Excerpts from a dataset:
-=-=-=-=-

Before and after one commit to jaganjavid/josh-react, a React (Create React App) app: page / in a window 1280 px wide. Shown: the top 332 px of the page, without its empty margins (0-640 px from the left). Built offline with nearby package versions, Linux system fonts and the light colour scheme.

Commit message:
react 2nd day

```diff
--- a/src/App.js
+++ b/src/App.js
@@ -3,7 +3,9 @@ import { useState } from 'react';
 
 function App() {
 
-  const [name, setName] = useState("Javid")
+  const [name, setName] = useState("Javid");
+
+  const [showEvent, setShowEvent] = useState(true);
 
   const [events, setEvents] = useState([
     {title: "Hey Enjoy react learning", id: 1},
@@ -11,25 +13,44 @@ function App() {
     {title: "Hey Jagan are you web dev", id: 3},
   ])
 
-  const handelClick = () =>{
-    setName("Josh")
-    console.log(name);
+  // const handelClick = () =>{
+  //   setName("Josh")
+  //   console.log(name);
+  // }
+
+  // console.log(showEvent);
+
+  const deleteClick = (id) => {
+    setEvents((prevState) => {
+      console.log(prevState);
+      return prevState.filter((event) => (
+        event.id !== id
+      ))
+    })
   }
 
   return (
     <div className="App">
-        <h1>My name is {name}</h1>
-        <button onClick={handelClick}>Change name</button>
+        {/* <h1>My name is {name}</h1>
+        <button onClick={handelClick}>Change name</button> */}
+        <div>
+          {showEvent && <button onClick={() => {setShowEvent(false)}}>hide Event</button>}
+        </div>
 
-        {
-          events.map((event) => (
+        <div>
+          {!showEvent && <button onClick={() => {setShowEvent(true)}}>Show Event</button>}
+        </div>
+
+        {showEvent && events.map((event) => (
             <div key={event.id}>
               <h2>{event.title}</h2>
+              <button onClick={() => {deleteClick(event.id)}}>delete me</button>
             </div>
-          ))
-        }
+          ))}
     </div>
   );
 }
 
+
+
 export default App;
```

-=-=-=-=-

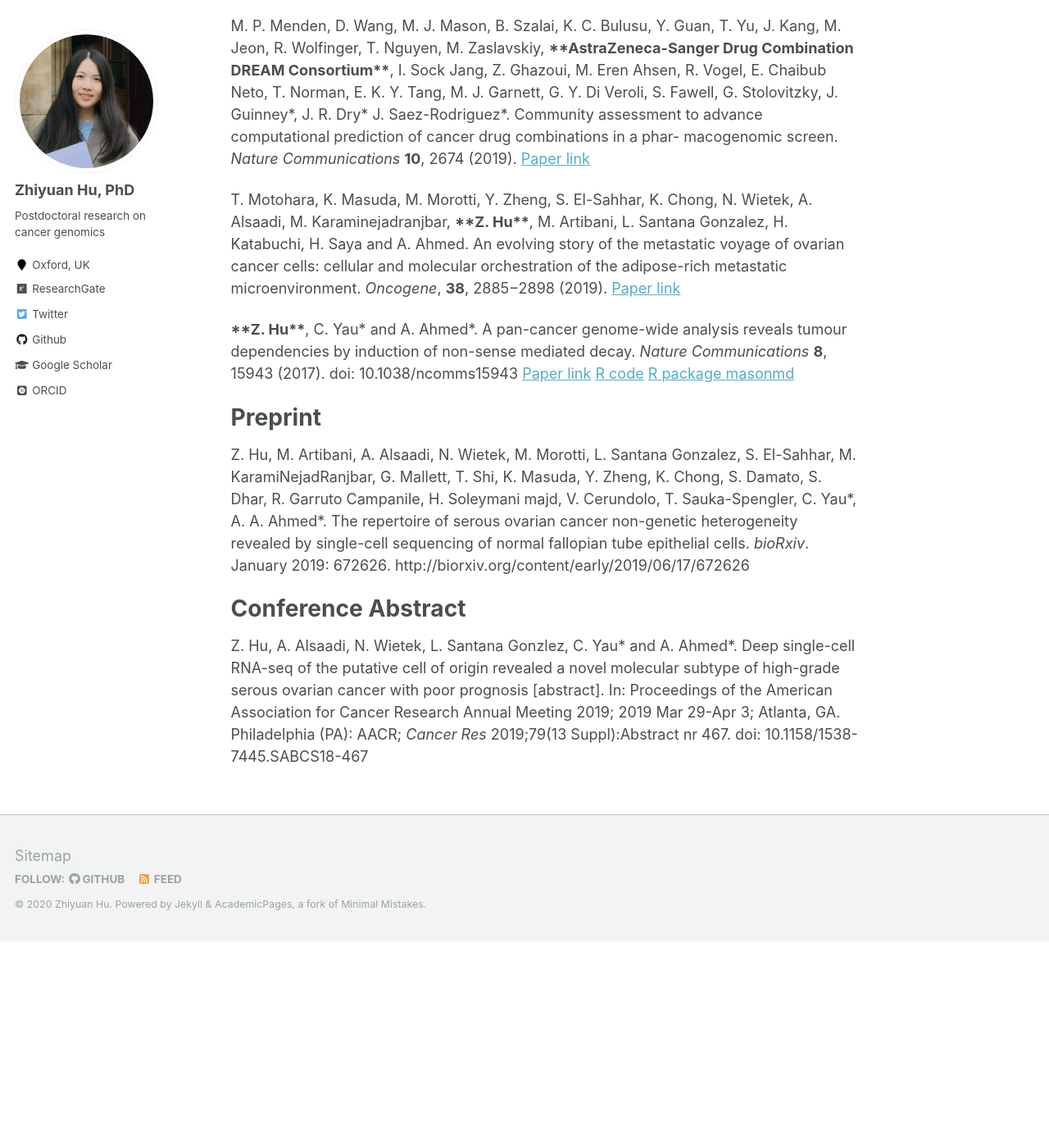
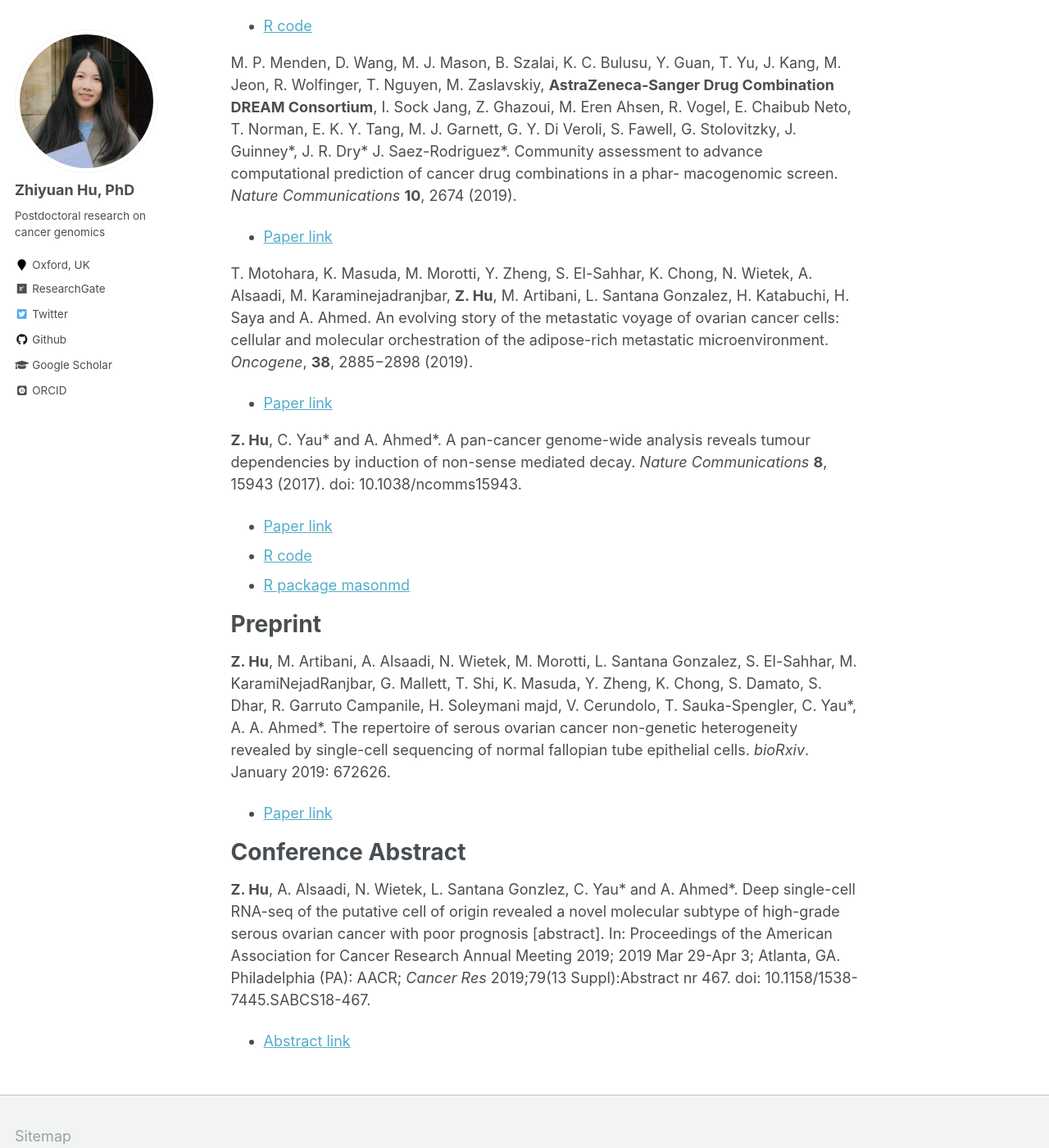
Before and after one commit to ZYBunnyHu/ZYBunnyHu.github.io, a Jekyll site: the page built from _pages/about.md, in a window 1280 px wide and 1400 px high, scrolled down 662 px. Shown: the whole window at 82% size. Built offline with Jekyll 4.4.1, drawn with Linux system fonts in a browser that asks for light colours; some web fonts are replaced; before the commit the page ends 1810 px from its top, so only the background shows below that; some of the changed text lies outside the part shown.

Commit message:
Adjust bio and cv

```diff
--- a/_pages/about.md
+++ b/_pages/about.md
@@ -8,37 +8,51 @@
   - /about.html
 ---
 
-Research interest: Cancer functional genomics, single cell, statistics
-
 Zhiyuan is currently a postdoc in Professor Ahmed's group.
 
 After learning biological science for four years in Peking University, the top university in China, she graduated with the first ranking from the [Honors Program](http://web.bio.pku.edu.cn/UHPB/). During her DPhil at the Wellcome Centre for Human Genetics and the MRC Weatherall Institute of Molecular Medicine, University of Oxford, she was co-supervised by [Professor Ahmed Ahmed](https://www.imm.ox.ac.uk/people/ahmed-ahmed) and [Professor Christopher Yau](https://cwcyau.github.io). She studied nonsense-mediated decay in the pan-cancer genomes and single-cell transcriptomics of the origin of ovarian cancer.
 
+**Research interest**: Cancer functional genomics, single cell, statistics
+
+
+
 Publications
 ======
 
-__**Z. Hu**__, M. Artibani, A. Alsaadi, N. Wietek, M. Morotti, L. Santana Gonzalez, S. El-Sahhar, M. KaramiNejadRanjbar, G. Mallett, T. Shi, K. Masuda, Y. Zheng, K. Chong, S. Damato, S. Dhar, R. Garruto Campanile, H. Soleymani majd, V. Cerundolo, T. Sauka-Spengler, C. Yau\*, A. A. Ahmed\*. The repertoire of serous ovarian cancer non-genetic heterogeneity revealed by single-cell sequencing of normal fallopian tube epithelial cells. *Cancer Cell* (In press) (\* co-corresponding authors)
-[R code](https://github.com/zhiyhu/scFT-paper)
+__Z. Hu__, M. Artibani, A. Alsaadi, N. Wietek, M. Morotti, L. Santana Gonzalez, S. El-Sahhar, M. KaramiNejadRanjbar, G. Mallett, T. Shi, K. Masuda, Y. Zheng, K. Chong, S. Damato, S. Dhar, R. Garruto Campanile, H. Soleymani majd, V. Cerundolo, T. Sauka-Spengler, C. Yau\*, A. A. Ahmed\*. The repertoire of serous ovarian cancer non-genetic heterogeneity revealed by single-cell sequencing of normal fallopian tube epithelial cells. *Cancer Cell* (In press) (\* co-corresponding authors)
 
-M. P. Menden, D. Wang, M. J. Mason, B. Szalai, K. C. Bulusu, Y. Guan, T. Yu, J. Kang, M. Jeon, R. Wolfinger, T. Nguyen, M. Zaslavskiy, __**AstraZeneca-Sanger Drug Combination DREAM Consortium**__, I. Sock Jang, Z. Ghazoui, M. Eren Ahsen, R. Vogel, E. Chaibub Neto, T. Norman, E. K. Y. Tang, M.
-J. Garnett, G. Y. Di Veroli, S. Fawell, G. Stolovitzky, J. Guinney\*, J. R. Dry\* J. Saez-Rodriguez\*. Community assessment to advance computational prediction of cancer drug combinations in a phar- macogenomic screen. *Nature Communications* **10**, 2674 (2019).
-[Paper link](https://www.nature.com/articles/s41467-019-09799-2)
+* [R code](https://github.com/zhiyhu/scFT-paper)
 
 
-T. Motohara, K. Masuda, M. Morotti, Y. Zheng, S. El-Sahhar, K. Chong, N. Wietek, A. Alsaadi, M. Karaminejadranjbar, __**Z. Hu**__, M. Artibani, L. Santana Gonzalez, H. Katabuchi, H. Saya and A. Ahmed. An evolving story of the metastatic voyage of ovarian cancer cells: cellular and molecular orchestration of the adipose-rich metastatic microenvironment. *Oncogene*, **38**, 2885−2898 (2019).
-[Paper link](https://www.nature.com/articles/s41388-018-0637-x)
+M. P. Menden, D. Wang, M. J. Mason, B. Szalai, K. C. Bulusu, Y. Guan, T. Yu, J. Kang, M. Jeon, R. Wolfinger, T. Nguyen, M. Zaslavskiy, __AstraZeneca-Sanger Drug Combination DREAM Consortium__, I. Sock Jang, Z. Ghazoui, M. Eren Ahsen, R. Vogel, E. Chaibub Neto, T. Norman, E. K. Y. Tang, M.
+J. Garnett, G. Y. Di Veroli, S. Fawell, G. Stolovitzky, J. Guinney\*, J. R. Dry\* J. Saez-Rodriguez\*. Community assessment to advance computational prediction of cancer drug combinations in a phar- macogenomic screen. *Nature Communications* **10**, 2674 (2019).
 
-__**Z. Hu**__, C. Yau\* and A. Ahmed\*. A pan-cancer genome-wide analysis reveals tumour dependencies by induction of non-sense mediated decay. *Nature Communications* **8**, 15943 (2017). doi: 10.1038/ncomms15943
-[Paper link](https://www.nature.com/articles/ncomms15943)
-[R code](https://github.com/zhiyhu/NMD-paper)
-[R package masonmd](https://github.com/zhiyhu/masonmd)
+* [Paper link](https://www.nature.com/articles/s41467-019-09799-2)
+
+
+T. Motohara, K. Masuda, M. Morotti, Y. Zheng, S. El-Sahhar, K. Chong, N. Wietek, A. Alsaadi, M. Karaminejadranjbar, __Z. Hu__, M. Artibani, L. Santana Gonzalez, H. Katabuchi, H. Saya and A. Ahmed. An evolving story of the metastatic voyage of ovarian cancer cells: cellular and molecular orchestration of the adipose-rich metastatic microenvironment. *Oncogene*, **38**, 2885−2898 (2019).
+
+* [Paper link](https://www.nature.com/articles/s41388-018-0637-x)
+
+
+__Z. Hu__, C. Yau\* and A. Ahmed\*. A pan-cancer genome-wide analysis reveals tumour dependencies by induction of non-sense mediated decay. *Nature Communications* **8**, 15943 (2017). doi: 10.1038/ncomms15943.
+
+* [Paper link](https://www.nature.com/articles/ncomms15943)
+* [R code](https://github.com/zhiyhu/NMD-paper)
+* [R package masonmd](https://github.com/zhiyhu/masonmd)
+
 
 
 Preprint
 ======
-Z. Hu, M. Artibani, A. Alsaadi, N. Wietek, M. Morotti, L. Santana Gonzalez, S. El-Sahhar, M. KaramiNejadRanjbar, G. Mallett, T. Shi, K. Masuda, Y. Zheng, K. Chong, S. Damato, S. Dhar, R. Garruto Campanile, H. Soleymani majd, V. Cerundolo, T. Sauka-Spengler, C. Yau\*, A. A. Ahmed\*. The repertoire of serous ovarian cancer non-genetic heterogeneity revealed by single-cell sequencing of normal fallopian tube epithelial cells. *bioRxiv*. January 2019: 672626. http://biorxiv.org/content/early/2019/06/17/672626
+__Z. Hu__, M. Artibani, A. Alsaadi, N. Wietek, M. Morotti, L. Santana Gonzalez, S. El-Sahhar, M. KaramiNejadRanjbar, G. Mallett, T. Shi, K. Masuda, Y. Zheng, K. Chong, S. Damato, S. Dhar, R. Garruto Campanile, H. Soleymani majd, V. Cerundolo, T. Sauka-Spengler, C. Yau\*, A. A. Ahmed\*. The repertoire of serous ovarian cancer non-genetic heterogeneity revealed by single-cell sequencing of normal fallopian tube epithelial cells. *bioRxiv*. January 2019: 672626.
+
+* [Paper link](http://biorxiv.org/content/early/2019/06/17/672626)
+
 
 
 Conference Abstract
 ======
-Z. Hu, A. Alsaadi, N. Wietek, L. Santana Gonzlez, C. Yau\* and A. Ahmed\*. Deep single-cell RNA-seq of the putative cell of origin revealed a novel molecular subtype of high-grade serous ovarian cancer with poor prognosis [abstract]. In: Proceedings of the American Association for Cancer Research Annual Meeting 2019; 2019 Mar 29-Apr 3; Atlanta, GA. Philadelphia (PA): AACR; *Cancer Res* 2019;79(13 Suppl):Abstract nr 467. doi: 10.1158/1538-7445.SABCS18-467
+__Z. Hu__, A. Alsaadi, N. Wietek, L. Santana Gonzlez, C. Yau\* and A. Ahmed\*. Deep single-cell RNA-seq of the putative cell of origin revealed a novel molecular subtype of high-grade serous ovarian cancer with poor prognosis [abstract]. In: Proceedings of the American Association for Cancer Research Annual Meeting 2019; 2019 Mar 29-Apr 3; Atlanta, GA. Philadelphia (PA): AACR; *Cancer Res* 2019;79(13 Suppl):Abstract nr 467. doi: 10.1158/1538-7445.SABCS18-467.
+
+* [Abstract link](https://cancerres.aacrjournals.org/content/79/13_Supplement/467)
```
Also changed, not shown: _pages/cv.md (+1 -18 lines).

-=-=-=-=-

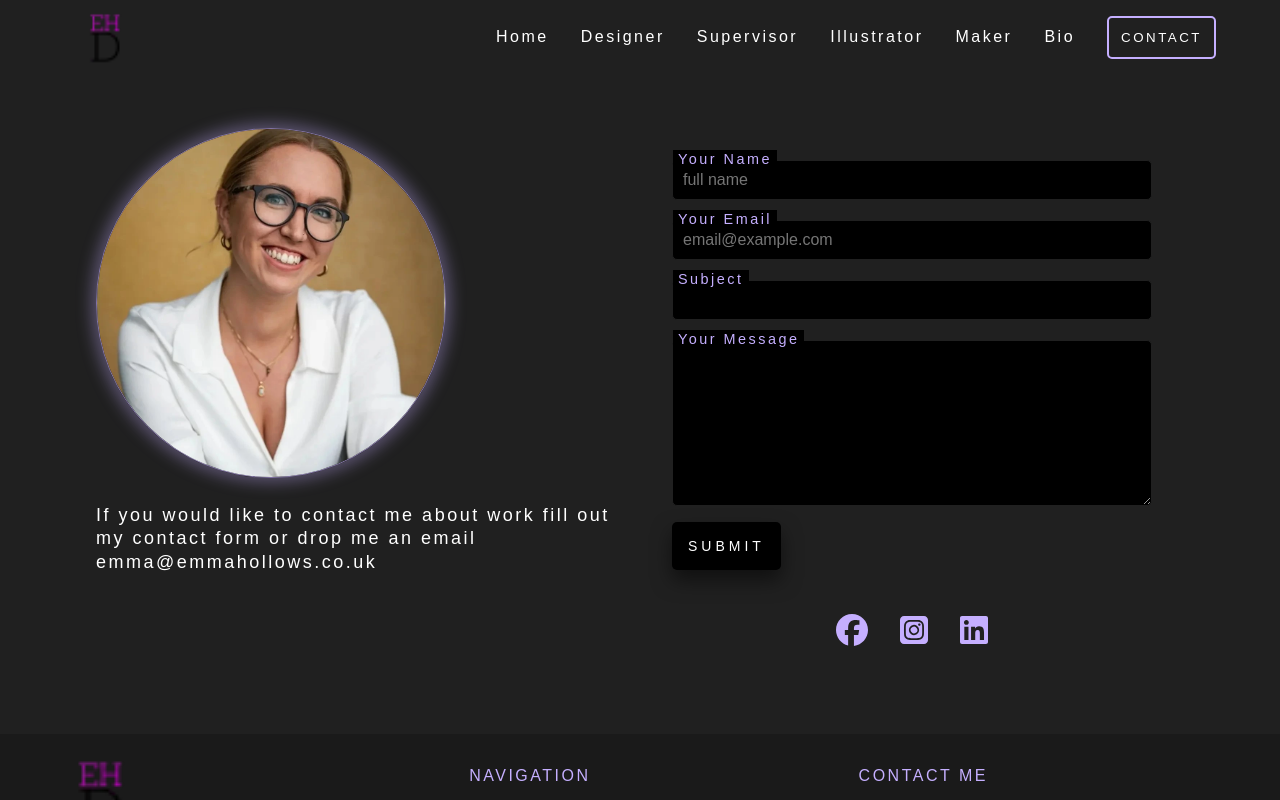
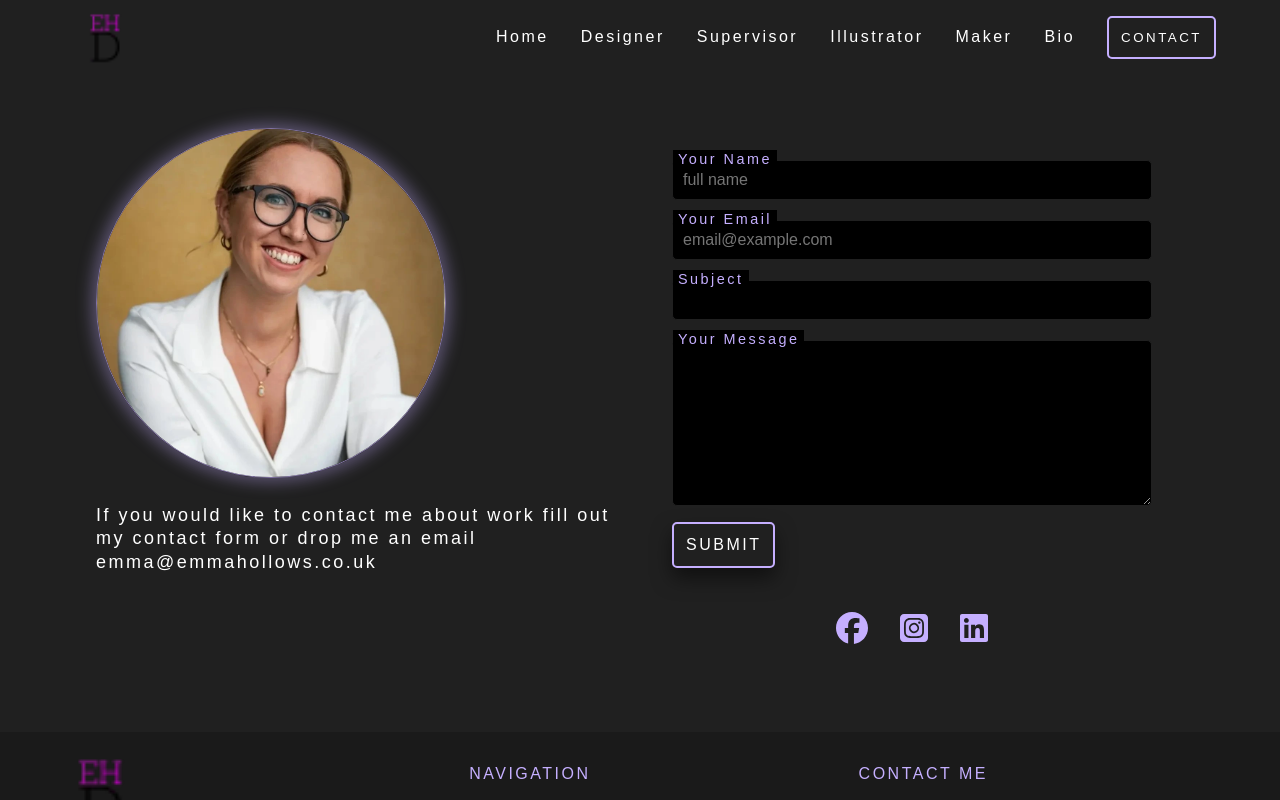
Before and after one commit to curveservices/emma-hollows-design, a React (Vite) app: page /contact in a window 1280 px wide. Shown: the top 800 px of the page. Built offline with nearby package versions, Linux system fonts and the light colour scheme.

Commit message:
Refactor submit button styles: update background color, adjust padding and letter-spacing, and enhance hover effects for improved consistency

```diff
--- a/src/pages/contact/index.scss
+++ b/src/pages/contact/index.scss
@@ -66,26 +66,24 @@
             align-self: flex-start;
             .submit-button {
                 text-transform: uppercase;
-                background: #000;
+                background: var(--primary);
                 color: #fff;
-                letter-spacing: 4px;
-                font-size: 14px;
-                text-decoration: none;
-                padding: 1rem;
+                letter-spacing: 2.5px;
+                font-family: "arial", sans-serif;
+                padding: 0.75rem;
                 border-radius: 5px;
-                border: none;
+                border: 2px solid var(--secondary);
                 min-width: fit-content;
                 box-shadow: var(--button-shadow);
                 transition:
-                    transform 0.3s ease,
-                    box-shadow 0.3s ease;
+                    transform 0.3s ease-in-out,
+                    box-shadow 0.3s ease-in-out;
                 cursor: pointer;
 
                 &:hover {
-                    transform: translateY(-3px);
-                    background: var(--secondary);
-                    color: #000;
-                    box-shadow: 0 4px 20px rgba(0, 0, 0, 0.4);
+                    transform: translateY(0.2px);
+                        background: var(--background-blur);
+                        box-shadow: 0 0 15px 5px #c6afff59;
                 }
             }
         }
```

-=-=-=-=-

#### [What the task requires]
Copy out each line of the data that includes the string "hover".

#### [Problem solution]
Refactor submit button styles: update background color, adjust padding and letter-spacing, and enhance hover effects for improved consistency
                 &:hover {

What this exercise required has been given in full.